[Edit tracking data]
- Opening Delimiter -

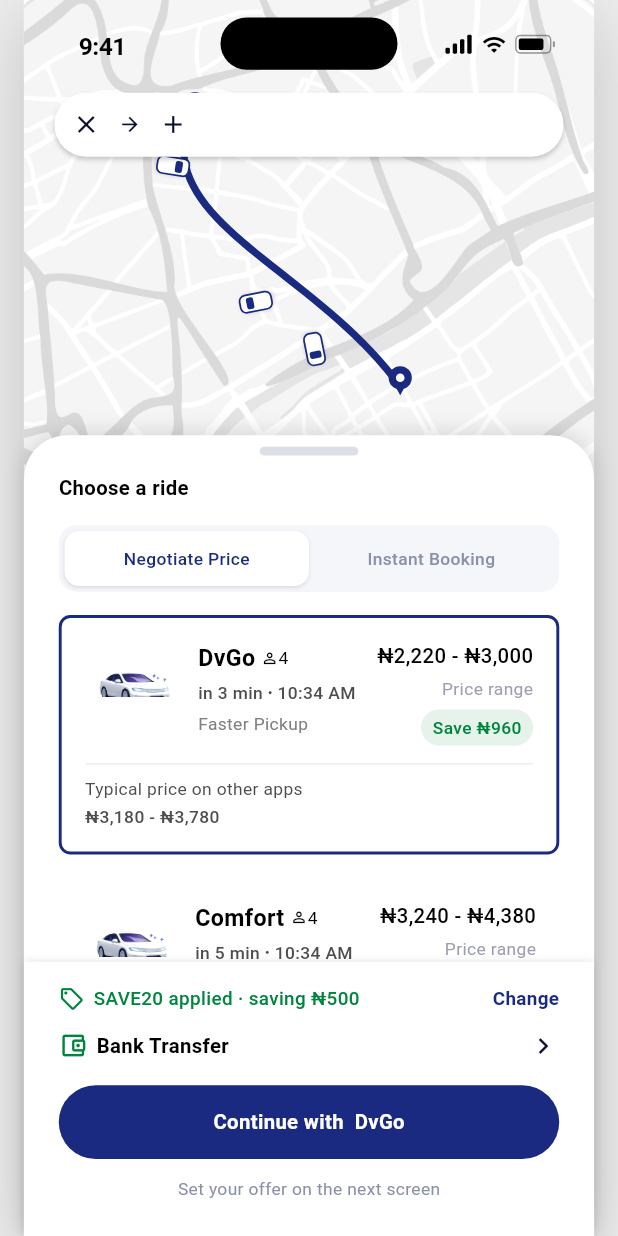
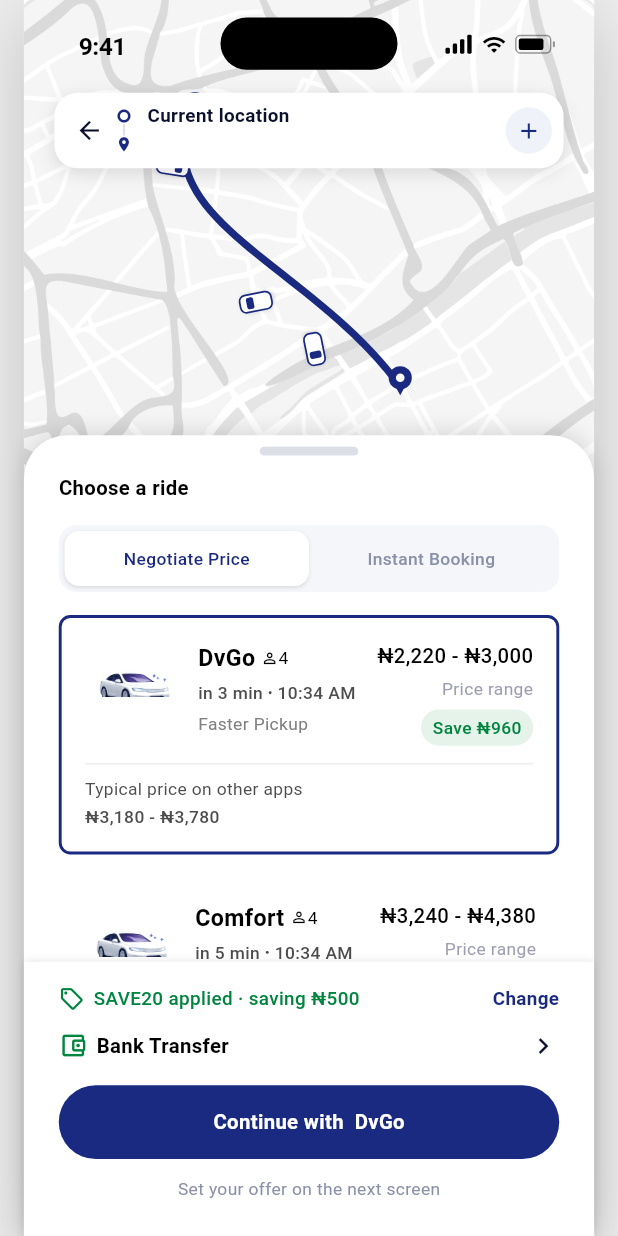
Before and after one commit to FemiDev10/drivevault-rider, a Flutter app: the ChooseRideScreen screen opened directly with empty values, on a phone screen of 412 x 824 dp. Run offline on Flutter 3.47's test engine with Material 3 defaults, Android fonts, the phone set to English and light mode, and no system bars; Roboto replaces fonts that are missing (SF Pro Display).

Commit message:
Redesign route pill on choose-ride into a clean stacked route bar

```diff
--- a/lib/screens/ride/choose_ride_screen.dart
+++ b/lib/screens/ride/choose_ride_screen.dart
@@ -142,31 +142,62 @@ class _RoutePill extends StatelessWidget {
   @override
   Widget build(BuildContext context) {
     return Container(
-      height: 44,
+      height: 52,
       decoration: BoxDecoration(
         color: AppColors.white,
-        borderRadius: BorderRadius.circular(30),
-        boxShadow: const [BoxShadow(color: Color(0x33000000), blurRadius: 2, offset: Offset(0, 2))],
+        borderRadius: BorderRadius.circular(16),
+        boxShadow: const [BoxShadow(color: Color(0x1F000000), blurRadius: 10, offset: Offset(0, 3))],
       ),
-      padding: const EdgeInsets.symmetric(horizontal: 12),
+      padding: const EdgeInsets.fromLTRB(6, 6, 8, 6),
       child: Row(
         children: [
-          InkWell(onTap: onClose, child: const Icon(Icons.close, size: 20, color: _ink)),
-          const SizedBox(width: 6),
-          Flexible(
-            child: Text(pickup.name, overflow: TextOverflow.ellipsis,
-                style: const TextStyle(fontSize: 14, fontWeight: FontWeight.w600, color: AppColors.primary)),
+          // back
+          InkWell(
+            onTap: onClose,
+            customBorder: const CircleBorder(),
+            child: const SizedBox(
+              width: 36, height: 36,
+              child: Icon(Icons.arrow_back, size: 20, color: _ink),
+            ),
           ),
-          const Padding(
-            padding: EdgeInsets.symmetric(horizontal: 6),
-            child: Icon(Icons.arrow_forward, size: 16, color: _ink),
+          // origin → destination, stacked so it reads like a route
+          Expanded(
+            child: Row(
+              children: [
+                Column(
+                  mainAxisAlignment: MainAxisAlignment.center,
+                  children: [
+                    const Icon(Icons.trip_origin, size: 11, color: AppColors.primary),
+                    Container(width: 1.5, height: 8, color: const Color(0xFFDDE1EC)),
+                    const Icon(Icons.location_on, size: 12, color: AppColors.primary),
+                  ],
+                ),
+                const SizedBox(width: 10),
+                Expanded(
+                  child: Column(
+                    mainAxisAlignment: MainAxisAlignment.center,
+                    crossAxisAlignment: CrossAxisAlignment.start,
+                    children: [
+                      Text(pickup.name.isEmpty ? 'Current location' : pickup.name,
+                          maxLines: 1, overflow: TextOverflow.ellipsis,
+                          style: const TextStyle(fontSize: 13, fontWeight: FontWeight.w600, color: _ink)),
+                      const SizedBox(height: 2),
+                      Text(destination.name,
+                          maxLines: 1, overflow: TextOverflow.ellipsis,
+                          style: const TextStyle(fontSize: 13, fontWeight: FontWeight.w600, color: _ink)),
+                    ],
+                  ),
+                ),
+              ],
+            ),
           ),
-          Flexible(
-            child: Text(destination.name, overflow: TextOverflow.ellipsis,
-                style: const TextStyle(fontSize: 14, fontWeight: FontWeight.w600, color: Color(0xFF02002C))),
+          const SizedBox(width: 8),
+          // add stop
+          Container(
+            width: 32, height: 32,
+            decoration: const BoxDecoration(color: Color(0xFFF0F2FA), shape: BoxShape.circle),
+            child: const Icon(Icons.add, size: 18, color: AppColors.primary),
           ),
-          const SizedBox(width: 6),
-          const Icon(Icons.add, size: 20, color: _ink),
         ],
       ),
     );
```
Also changed, not shown: 2 other files.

- Closing Delimiter -

• WHAT YOU HAVE TO DO:
Filter the data, keeping only the lines that contain "TextOverflow".

• THE ANSWER:
-            child: Text(pickup.name, overflow: TextOverflow.ellipsis,
+                          maxLines: 1, overflow: TextOverflow.ellipsis,
+                          maxLines: 1, overflow: TextOverflow.ellipsis,
-            child: Text(destination.name, overflow: TextOverflow.ellipsis,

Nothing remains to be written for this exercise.